Collected data entries
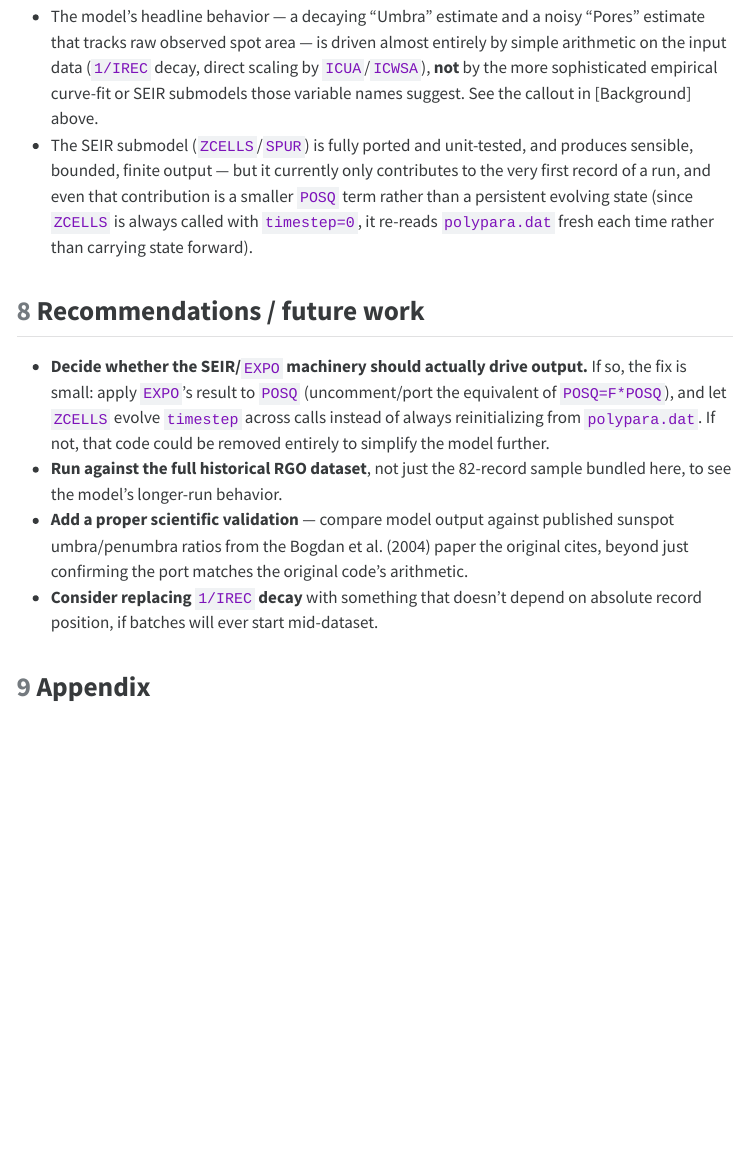
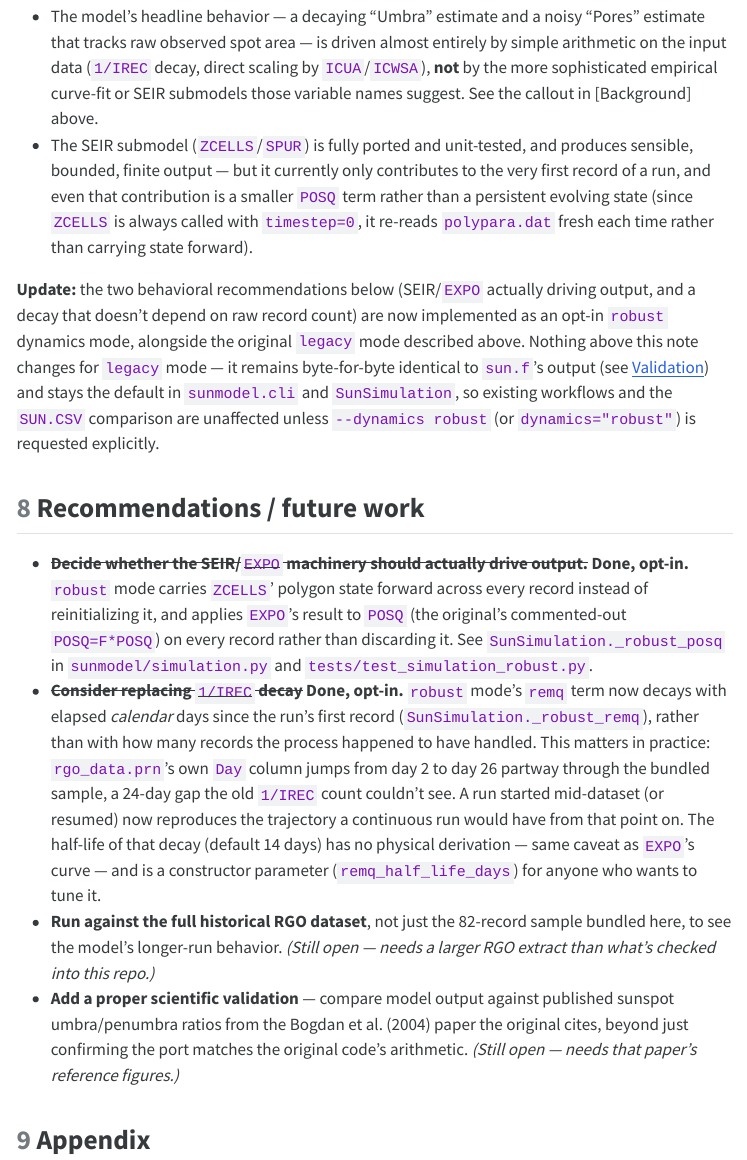
Before and after one commit to davidjayjackson/rodney_fortran_sun, a Quarto document (analysis_report.qmd): the page in a window 1100 px wide, from 5660 px down. The pictures show the output file analysis_report.html that the author committed with the source, opened offline; folded parts are opened; menus at the side of the page are left out; long lines of code are wrapped.

Commit message:
Add opt-in robust dynamics mode (SEIR/EXPO-driven, day-based decay)
Addresses recommendations #1 and #4 from analysis_report.qmd, raised in
a follow-up review: the port faithfully reproduced sun.f's arithmetic,
but that arithmetic barely uses the SEIR/EXPO machinery it computes.

New SunSimulation(dynamics="robust") mode (default stays "legacy",
byte-identical to sun.f -- see tests/test_simulation.py):

- SEIR polygon state now evolves every record instead of being re-read
  from polypara.dat and discarded after record 1.
- EXPO's result actually scales POSQ (the original's commented-out
  POSQ=F*POSQ), instead of being computed and thrown away.
- The remq term's 1/IREC decay (tied to raw record count) is replaced
  with a decay over elapsed calendar days since the run's first record.
  rgo_data.prn's own Day column jumps from day 2 to day 26 partway
  through the bundled sample -- exactly the kind of gap a record-count
  decay can't see but a day-based one can.

Adds --dynamics flag to the CLI and tests/test_simulation_robust.py.
Re-renders analysis_report.{html,pdf} and updates its Recommendations
section to mark #1/#4 done and #2/#3 (full RGO dataset, Bogdan et al.
validation) still open pending data this repo doesn't have.

```diff
--- a/analysis_report.qmd
+++ b/analysis_report.qmd
@@ -210,21 +210,44 @@ This same comparison is also encoded as a permanent regression test in
   `ZCELLS` is always called with `timestep=0`, it re-reads `polypara.dat`
   fresh each time rather than carrying state forward).
 
+**Update:** the two behavioral recommendations below (SEIR/`EXPO` actually
+driving output, and a decay that doesn't depend on raw record count) are
+now implemented as an opt-in **`robust`** dynamics mode, alongside the
+original **`legacy`** mode described above. Nothing above this note
+changes for `legacy` mode — it remains byte-for-byte identical to
+`sun.f`'s output (see [Validation]) and stays the default in `sunmodel.cli`
+and `SunSimulation`, so existing workflows and the `SUN.CSV` comparison
+are unaffected unless `--dynamics robust` (or `dynamics="robust"`) is
+requested explicitly.
+
 ## Recommendations / future work
 
-- **Decide whether the SEIR/`EXPO` machinery should actually drive output.**
-  If so, the fix is small: apply `EXPO`'s result to `POSQ` (uncomment/port
-  the equivalent of `POSQ=F*POSQ`), and let `ZCELLS` evolve `timestep` across
-  calls instead of always reinitializing from `polypara.dat`. If not, that
-  code could be removed entirely to simplify the model further.
+- ~~**Decide whether the SEIR/`EXPO` machinery should actually drive
+  output.**~~ **Done, opt-in.** `robust` mode carries `ZCELLS`' polygon
+  state forward across every record instead of reinitializing it, and
+  applies `EXPO`'s result to `POSQ` (the original's commented-out
+  `POSQ=F*POSQ`) on every record rather than discarding it. See
+  `SunSimulation._robust_posq` in `sunmodel/simulation.py` and
+  `tests/test_simulation_robust.py`.
+- ~~**Consider replacing `1/IREC` decay**~~ **Done, opt-in.** `robust`
+  mode's `remq` term now decays with elapsed *calendar* days since the
+  run's first record (`SunSimulation._robust_remq`), rather than with how
+  many records the process happened to have handled. This matters in
+  practice: `rgo_data.prn`'s own `Day` column jumps from day 2 to day 26
+  partway through the bundled sample, a 24-day gap the old `1/IREC` count
+  couldn't see. A run started mid-dataset (or resumed) now reproduces the
+  trajectory a continuous run would have from that point on. The
+  half-life of that decay (default 14 days) has no physical derivation —
+  same caveat as `EXPO`'s curve — and is a constructor parameter
+  (`remq_half_life_days`) for anyone who wants to tune it.
 - **Run against the full historical RGO dataset**, not just the 82-record
-  sample bundled here, to see the model's longer-run behavior.
+  sample bundled here, to see the model's longer-run behavior. *(Still
+  open — needs a larger RGO extract than what's checked into this repo.)*
 - **Add a proper scientific validation** — compare model output against
   published sunspot umbra/penumbra ratios from the Bogdan et al. (2004)
   paper the original cites, beyond just confirming the port matches the
-  original code's arithmetic.
-- **Consider replacing `1/IREC` decay** with something that doesn't depend on
-  absolute record position, if batches will ever start mid-dataset.
+  original code's arithmetic. *(Still open — needs that paper's reference
+  figures.)*
 
 ## Appendix
 
--- a/sunmodel/cli.py
+++ b/sunmodel/cli.py
@@ -31,9 +31,10 @@ def prompt_config() -> RunConfig:
 
 
 def run_interactive(config: RunConfig, rgo_data_path: Path, polypara_path: Path,
-                     output_path: Path, seed: Optional[int]) -> None:
+                     output_path: Path, seed: Optional[int], dynamics: str = "legacy") -> None:
     with SunReport(output_path) as report:
-        sim = SunSimulation(config, rgo_data_path, polypara_path, report, seed=seed)
+        sim = SunSimulation(config, rgo_data_path, polypara_path, report,
+                             seed=seed, dynamics=dynamics)
         while True:
             npores, nspots = sim.pore_summary()
             print(f" Sunspots = {sim.total_sunspots:3d} Pores = {npores:3d}"
@@ -57,10 +58,15 @@ def main(argv: Optional[List[str]] = None) -> None:
                          help="path to write the CSV report")
     parser.add_argument("--seed", type=int, default=None,
                          help="seed the SEIR submodel's random number generator")
+    parser.add_argument("--dynamics", choices=["legacy", "robust"], default="legacy",
+                         help="'legacy' (default) reproduces sun.f's arithmetic exactly, "
+                              "including its SEIR/EXPO-discarding bug; 'robust' lets SEIR "
+                              "state evolve every record, applies EXPO's result to POSQ, "
+                              "and replaces the 1/IREC decay with an elapsed-day decay")
     args = parser.parse_args(argv)
 
     config = prompt_config()
-    run_interactive(config, args.rgo_data, args.polypara, args.output, args.seed)
+    run_interactive(config, args.rgo_data, args.polypara, args.output, args.seed, args.dynamics)
 
 
 if __name__ == "__main__":
--- a/sunmodel/simulation.py
+++ b/sunmodel/simulation.py
@@ -23,6 +24,15 @@ DURATION_K = 1
 ALPHA = 0.95
 NEIGHBOR_Z = 8.0
 INITIAL_BATCH_DAYS = 85
+
+DYNAMICS_MODES = ("legacy", "robust")
+
+# Arbitrary, tunable -- there's no physical derivation for this any more
+# than there was for the 1/IREC decay it replaces (see empirical.py's
+# module docstring re: EXPO/ENERGY/MASS having no documented derivation
+# either). Chosen to decay noticeably but not vanish across the ~30-day
+# span typical of one rgo_data.prn run; override via the constructor.
+DEFAULT_REMQ_HALF_LIFE_DAYS = 14.0
 
 
 @dataclass
@@ -45,7 +55,13 @@ class SunSimulation:
 
     def __init__(self, config: RunConfig, rgo_data_path: Union[Path, str],
                  polypara_path: Union[Path, str], report: SunReport,
-                 seed: Optional[int] = None):
+                 seed: Optional[int] = None, dynamics: str = "legacy",
+                 remq_half_life_days: float = DEFAULT_REMQ_HALF_LIFE_DAYS):
+        if dynamics not in DYNAMICS_MODES:
+            raise ValueError(f"dynamics must be one of {DYNAMICS_MODES}, got {dynamics!r}")
+        self.dynamics = dynamics
+        self.remq_half_life_days = remq_half_life_days
+
         self.cfg = config
         self.beta = float(config.n_umbra_seen)
         self.rr = (config.n_sunspots_seen + 1) / 100.0
@@ -58,6 +74,20 @@ class SunSimulation:
         self.report = report
         self.seir = SeirModel(polypara_path, seed=seed)
         self._records: Iterator[SunspotRecord] = iter_records(rgo_data_path)
+
+        # In robust mode the SEIR polygon state is carried forward record
+        # to record (see _robust_posq) instead of being re-read from
+        # polypara.dat on every call, so it needs an explicit initial step.
+        self._polygons: Optional[List[Polygon]] = None
+        if self.dynamics == "robust":
+            _, self._polygons = self.seir.step(0)
+
+        # Day of the first record seen by *this run* (not necessarily day 1
+        # of rgo_data.prn -- a run can be handed a mid-dataset slice). The
+        # robust remq decay is measured from here, so its trajectory only
+        # depends on elapsed calendar time within this run, never on how
+        # many records happened to precede it.
+        self._run_start_day: Optional[int] = None
 
         self.n = INITIAL_BATCH_DAYS  # 'N' in the original; mutates as batches progress
         self.irec = 1                # running record counter, never resets across batches
@@ -100,6 +130,8 @@ class SunSimulation:
     def _process_record(self, record: SunspotRecord) -> None:
         if record.day > self.last_day:
             self.last_day = record.day
+        if self._run_start_day is None:
+            self._run_start_day = record.day
 
         umbra_area = float(record.umbra_area)
         rinf = self.rr * umbra_area
@@ -116,6 +145 @@ class SunSimulation:
-            posq = f_sum / NEIGHBOR_Z
-            # NOTE: the original calls EXPO here and discards the result --
-            # the line that would apply it to POSQ ("POSQ=F*POSQ") is
-            # commented out in sun.f. Called here purely for fidelity;
-            # since expo() is a pure function this has no effect on output.
-            expo(self.n, time, pg, rinf, freq, c)
+        if self.dynamics == "robust":
@@ -124,2 +149,6 @@ class SunSimulation:
 
         if (self.irec + 1) % 2 == 1:  # i.e. irec is even
+            if self.dynamics == "robust":
+                self.remq = self._robust_remq(record.day)
+            else:
+                self.remq = -(1.0 / self.irec) * (self.g * (1 - ALPHA)) * self.delta
@@ -138,3 +166,42 @@ class SunSimulation:
                                record.umbra_area, record.whole_spot_area)
         self.avepores += susqs
         self.irec += 1
+
+    def _legacy_posq(self, time: float, pg: float, rinf: float,
+                      freq: float, c: float) -> float:
+        """Original behavior: SEIR/EXPO only ever run on the very first
+        record (DURATION_K=1), and EXPO's result is computed then
+        discarded -- reproduced here purely for numerical fidelity with
+        sun.f. See the module-level [An important caveat...] note in
+        analysis_report.qmd."""
+        if self.irec <= DURATION_K:
+            inf, _ = self.seir.step(self.irec - 1)
+            f_sum = sum(inf[1:int(NEIGHBOR_Z) + 1])
+            posq = f_sum / NEIGHBOR_Z
+            expo(self.n, time, pg, rinf, freq, c)
+        else:
+            posq = 1.0 / self.irec
+        return posq
+
+    def _robust_posq(self, time: float, pg: float, rinf: float,
+                      freq: float, c: float) -> float:
+        """Recommendation #1: SEIR state evolves every record (instead of
+        being re-read from polypara.dat and discarded after record 1),
+        and EXPO's result actually scales POSQ (the original's commented-
+        out 'POSQ=F*POSQ')."""
+        inf, self._polygons = self.seir.step(self.irec, polygons=self._polygons)
+        f_sum = sum(inf[1:int(NEIGHBOR_Z) + 1])
+        posq = f_sum / NEIGHBOR_Z
+        f = expo(self.n, time, pg, rinf, freq, c)
+        return f * posq
+
+    def _robust_remq(self, day: int) -> float:
+        """Recommendation #4: replace the 1/IREC decay (tied to how many
+        records this process happened to have handled) with a decay tied
+        to elapsed calendar days since this run's first record. A run
+        started mid-dataset (or resumed) reproduces the same trajectory a
+        continuous run would have from that point on, instead of one
+        distorted by an arbitrary record count."""
+        elapsed_days = max(day - self._run_start_day, 0)
+        decay = math.exp(-elapsed_days / self.remq_half_life_days)
+        return -decay * (self.g * (1 - ALPHA)) * self.delta
```
Also changed, not shown: analysis_report.html, analysis_report.pdf, sunmodel/simulation.py (12 more changed lines), 1 other file.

- [EXERCISE] Check each line above for the word "float" and copy every line that has it.

- [WRITTEN ANSWER]
+                 remq_half_life_days: float = DEFAULT_REMQ_HALF_LIFE_DAYS):
         self.beta = float(config.n_umbra_seen)
         umbra_area = float(record.umbra_area)
+    def _legacy_posq(self, time: float, pg: float, rinf: float,
+                      freq: float, c: float) -> float:
+    def _robust_posq(self, time: float, pg: float, rinf: float,
+                      freq: float, c: float) -> float:
+    def _robust_remq(self, day: int) -> float:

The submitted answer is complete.